One excuse used for not preparing for an emergency is that it takes a lot of time. True enough. Anything you pursue with passion and intensity is going to take some time. On the other hand, here is a list of preparation activities that can be undertaken in just five minutes. Preparing for a disaster or crisis or even an economic collapse does not have to be an insurmountable task. Breaking tasks down in to manageable chunks will make the job less chore-like and less of a burden. As a bonus, when you are done, you will feel the sense of satisfaction that comes from knowing that you have done something to secure your safety and well-being if it all goes to heck. Make every day a prepping day; even if it's for only 5 minutes!
START WITH THE BASICS:
1 - Build at least two emergency supply kits; one with everything necessary to stay where you are (sheltering in place), and a smaller, lighter one to carry if you need to evacuate (bug out). Make a kit for each person, being alone for at least 3 days without any utility services. Look at what you already have to start your supplies and think about alternative uses for those things. Basic preparations include:

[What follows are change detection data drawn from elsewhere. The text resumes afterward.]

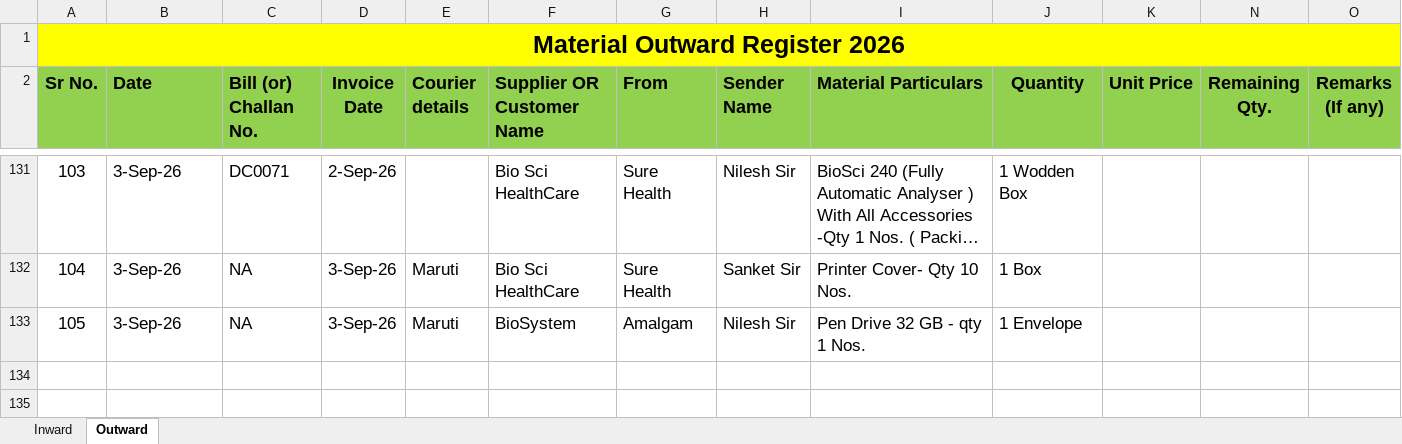
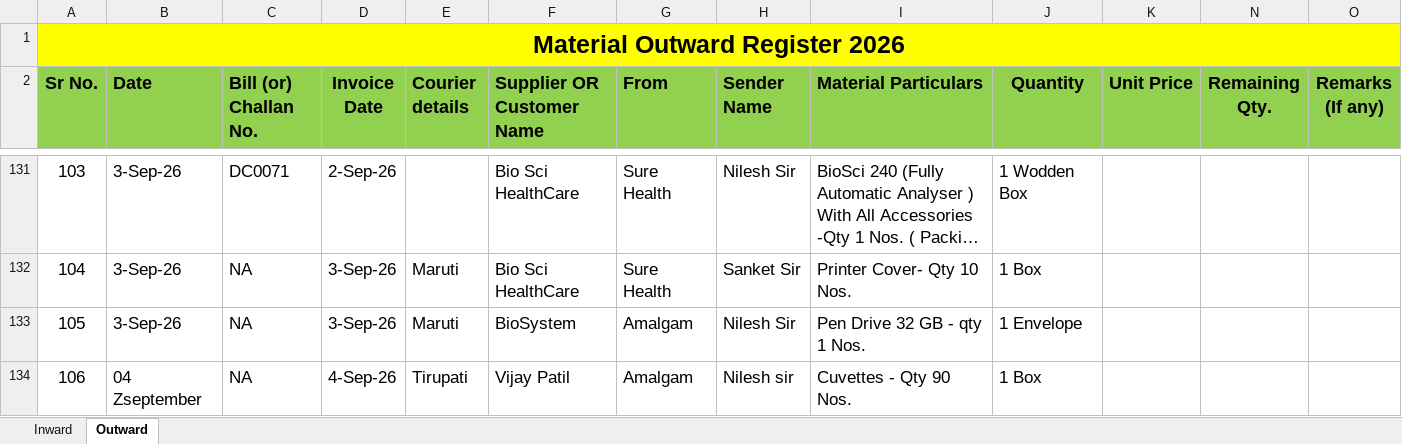
Before and after one commit to Rohidas1974/BioAmalDocument, an Excel workbook: Material Inward_Outward Register 2026.xlsx, sheet Outward, drawn as a sheet; only a part is shown, gaps mark what is left out; long unchanged cells end in …; values as stored, in another font and other column widths than the file's, no borders; the diff names each change by its address in the sheet, - before the commit and + after, or states it on an @@ line.

```diff
--- a/Material Inward_Outward Register 2026.xlsx (sheet Outward)
+++ b/Material Inward_Outward Register 2026.xlsx (sheet Outward)
+row 134: 106 | 04 Zseptember | NA | 4-Sep-26 | Tirupati | Vijay Patil | Amalgam | Nilesh sir | Cuvettes - Qty 90 Nos. | 1 Box
```
Also changed, not shown: sheet Inward.
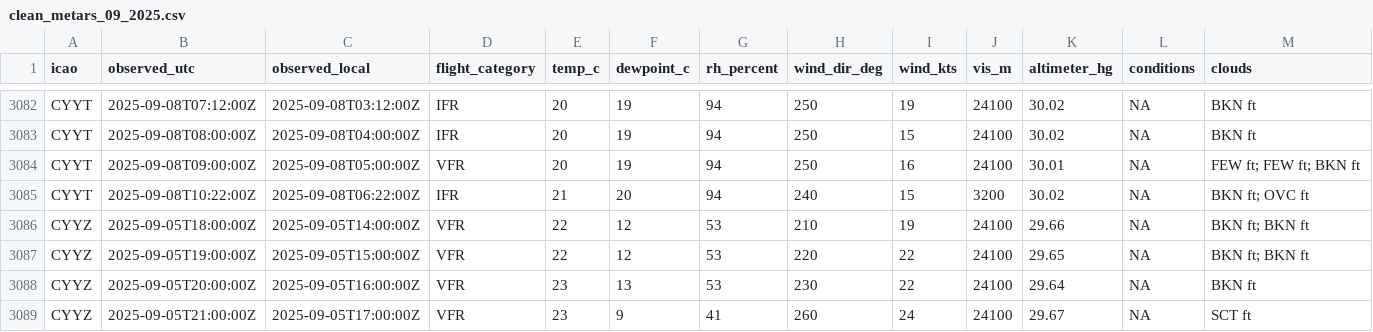
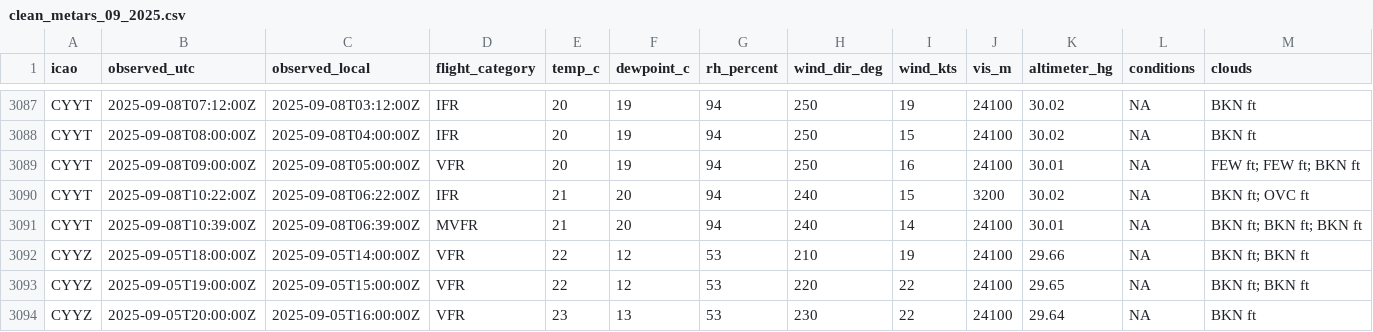
Before and after one commit to NoahCornish/Canada-Flight-Conditions-Research-Project, a CSV file: clean_metars_09_2025.csv, drawn as a sheet; only a part is shown, gaps mark what is left out; the shorter side is filled out with more unchanged rows; rows hold the shown columns only; the diff covers the shown part only; the diff names each change by its address in the sheet, - before the commit and + after, or states it on an @@ line.

```diff
--- a/clean_metars_09_2025.csv
+++ b/clean_metars_09_2025.csv
+row 3091: CYYT | 2025-09-08T10:39:00Z | 2025-09-08T06:39:00Z | MVFR | 21 | 20 | 94 | 240 | 14 | 24100 | 30.01 | NA | BKN ft; BKN ft; BKN ft
```
Also changed, not shown: 5 added rows elsewhere in this file, clean_metars.csv, 4 other files.
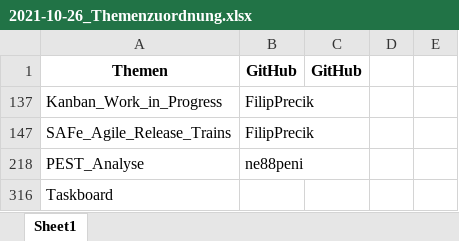
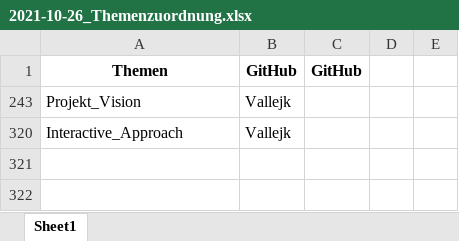
Before and after one commit to ManagingProjectsSuccessfully/ManagingProjectsSuccessfully.github.io, an Excel workbook: Verwaltung/2021-10-26_Themenzuordnung.xlsx, sheet Sheet1, drawn as a sheet; values as stored, in another font and other column widths than the file's, no borders; removed rows and columns are numbered as before the commit, all else as after; the diff names each change by its address in the sheet, - before the commit and + after, or states it on an @@ line.

```diff
--- a/Verwaltung/2021-10-26_Themenzuordnung.xlsx (sheet Sheet1)
+++ b/Verwaltung/2021-10-26_Themenzuordnung.xlsx (sheet Sheet1)
@@ row 137 hidden: Kanban_Work_in_Progress | FilipPrecik @@
@@ row 147 hidden: SAFe_Agile_Release_Trains | FilipPrecik @@
-row 218: PEST_Analyse | ne88peni
@@ row 316 hidden: Taskboard @@
+row 243: Projekt_Vision | Vallejk
+row 320: Interactive_Approach | Vallejk
```
Also changed, not shown: hidden cells, 2 other files.
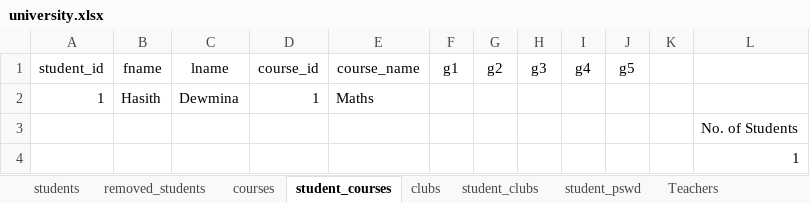
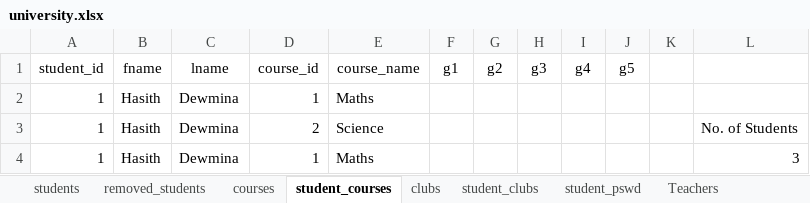
Before and after one commit to Hasith435/University-System, an Excel workbook: university.xlsx, sheet student_courses, drawn as a sheet; values as stored, in another font and other column widths than the file's, no borders; removed rows and columns are numbered as before the commit, all else as after; the diff names each change by its address in the sheet, - before the commit and + after, or states it on an @@ line.

```diff
--- a/university.xlsx (sheet student_courses)
+++ b/university.xlsx (sheet student_courses)
-row 3:  |  |  |  |  |  |  |  |  |  |  | No. of Students
-row 4:  |  |  |  |  |  |  |  |  |  |  | 1
+row 3: 1 | Hasith | Dewmina | 2 | Science |  |  |  |  |  |  | No. of Students
+row 4: 1 | Hasith | Dewmina | 1 | Maths |  |  |  |  |  |  | 3
```
Also changed, not shown: 2 other files.
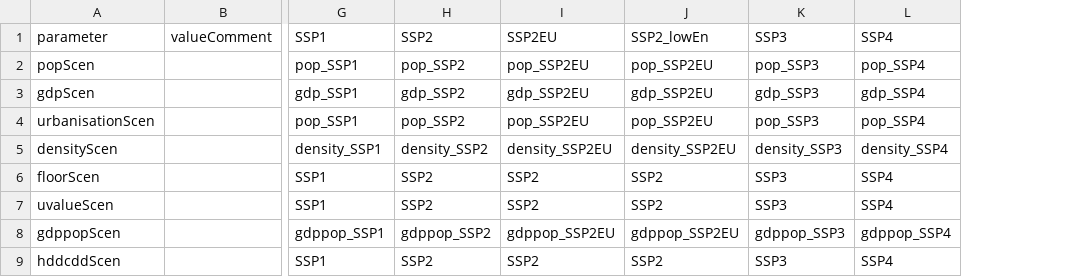
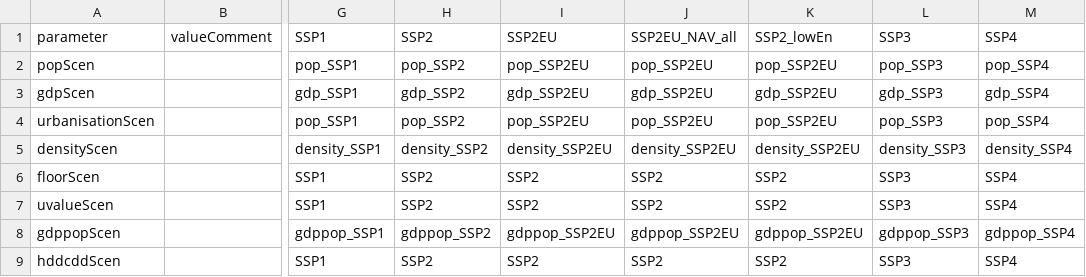
Before and after one commit to pik-piam/edgebuildings, a CSV file: inst/config/config_remind.csv, drawn as a sheet; only a part is shown, gaps mark what is left out; the diff names each change by its address in the sheet, - before the commit and + after, or states it on an @@ line.

```diff
--- a/inst/config/config_remind.csv
+++ b/inst/config/config_remind.csv
+column J (SSP2EU_NAV_all), rows 2-9: pop_SSP2EU | gdp_SSP2EU | pop_SSP2EU | density_SSP2EU | SSP2 | SSP2 | gdppop_SSP2EU | SSP2
```
Also changed, not shown: 4 other files.
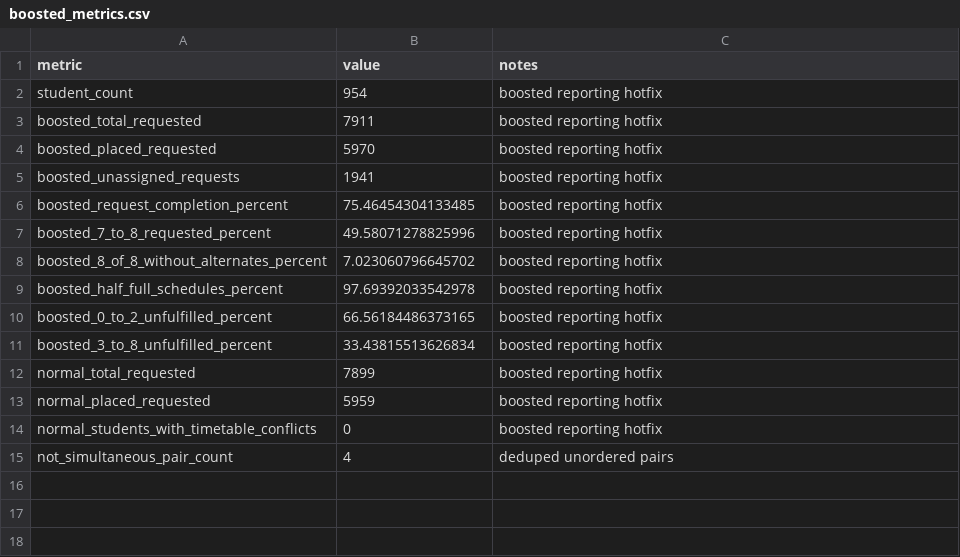
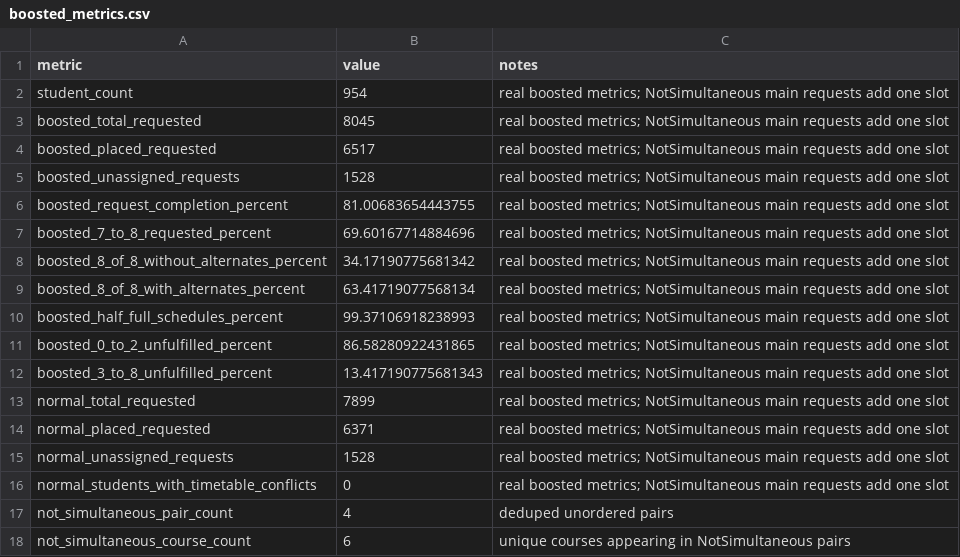
Before and after one commit to der1py/APCS-Final-Project, a CSV file: src/output/boosted_metrics.csv, drawn as a sheet.

Commit message:
boosted metrics

```diff
--- a/src/output/boosted_metrics.csv
+++ b/src/output/boosted_metrics.csv
@@ -1,15 +1,18 @@
 metric,value,notes
-student_count,954,boosted reporting hotfix
-boosted_total_requested,7911,boosted reporting hotfix
-boosted_placed_requested,5970,boosted reporting hotfix
-boosted_unassigned_requests,1941,boosted reporting hotfix
-boosted_request_completion_percent,75.46454304133485,boosted reporting hotfix
-boosted_7_to_8_requested_percent,49.58071278825996,boosted reporting hotfix
-boosted_8_of_8_without_alternates_percent,7.023060796645702,boosted reporting hotfix
-boosted_half_full_schedules_percent,97.69392033542978,boosted reporting hotfix
-boosted_0_to_2_unfulfilled_percent,66.56184486373165,boosted reporting hotfix
-boosted_3_to_8_unfulfilled_percent,33.43815513626834,boosted reporting hotfix
-normal_total_requested,7899,boosted reporting hotfix
-normal_placed_requested,5959,boosted reporting hotfix
-normal_students_with_timetable_conflicts,0,boosted reporting hotfix
+student_count,954,real boosted metrics; NotSimultaneous main requests add one slot
+boosted_total_requested,8045,real boosted metrics; NotSimultaneous main requests add one slot
+boosted_placed_requested,6517,real boosted metrics; NotSimultaneous main requests add one slot
+boosted_unassigned_requests,1528,real boosted metrics; NotSimultaneous main requests add one slot
+boosted_request_completion_percent,81.00683654443755,real boosted metrics; NotSimultaneous main requests add one slot
+boosted_7_to_8_requested_percent,69.60167714884696,real boosted metrics; NotSimultaneous main requests add one slot
+boosted_8_of_8_without_alternates_percent,34.17190775681342,real boosted metrics; NotSimultaneous main requests add one slot
+boosted_8_of_8_with_alternates_percent,63.41719077568134,real boosted metrics; NotSimultaneous main requests add one slot
+boosted_half_full_schedules_percent,99.37106918238993,real boosted metrics; NotSimultaneous main requests add one slot
+boosted_0_to_2_unfulfilled_percent,86.58280922431865,real boosted metrics; NotSimultaneous main requests add one slot
+boosted_3_to_8_unfulfilled_percent,13.417190775681343,real boosted metrics; NotSimultaneous main requests add one slot
+normal_total_requested,7899,real boosted metrics; NotSimultaneous main requests add one slot
+normal_placed_requested,6371,real boosted metrics; NotSimultaneous main requests add one slot
+normal_unassigned_requests,1528,real boosted metrics; NotSimultaneous main requests add one slot
+normal_students_with_timetable_conflicts,0,real boosted metrics; NotSimultaneous main requests add one slot
 not_simultaneous_pair_count,4,deduped unordered pairs
+not_simultaneous_course_count,6,unique courses appearing in NotSimultaneous pairs
```
Also changed, not shown: 3 other files.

2 - Practice, Practice, Practice! As with any plan, it is worthless unless it is communicated, tried and practiced, on a regular, periodic, scheduled basis, with everyone in the family or business. Preparing and rehearsing an Emergency Plan Document is essential to preparation. Don't rely on memory or ability to calmly handle an actual emergency when anxiety and panic are normal responses. Like anything, practice makes perfect. When the time comes and the brain wants to panic, a well-documented and rehearsed plan will provide structure, calm and clear thinking; reducing anxiety during an actual emergency.
Share, and periodically review and practice it, with your support network. Adjust and update as needed.
Review your plan when current events are happening that could escalate into a real bad situation.
2a - Identify a personal support network of family, friends and others who help you on a routine basis. It is NOT a good plan to fend for yourself in a disaster or emergency. Designing a plan with your support network is a great way to tell them of your plans and encourage them to create their own plan. Discuss every aspect of your emergency plan with everyone in your support network. Make sure someone in your support network has an extra key to your home and knows where you keep your emergency supplies.
2b - Designate a friend or family member, who is not local, to be the main contact and communications hub for the whole family. In an emergency, the best way to communicate with family members may be (if public local communications are disabled) one contact person who is not local and thus not in the affected area. That person can coordinate among other family members who may not be able to communicate because of issues in the surrounding area.
2c - Have several alternative destinations, in different directions, so you have choices in case of evacuation, or not able to reach your home. Inform your support network of your alternatives.
List a place to meet or go in case you are not at home, or together, when disaster strikes. List alternate locations, in sequence, if the others (including your home) are not accessible or you need to evacuate the area completely.
Consider and List the locations of out-of-area family and friends, local Emergency Shelters, Hospitals, Parks, Arenas, etc.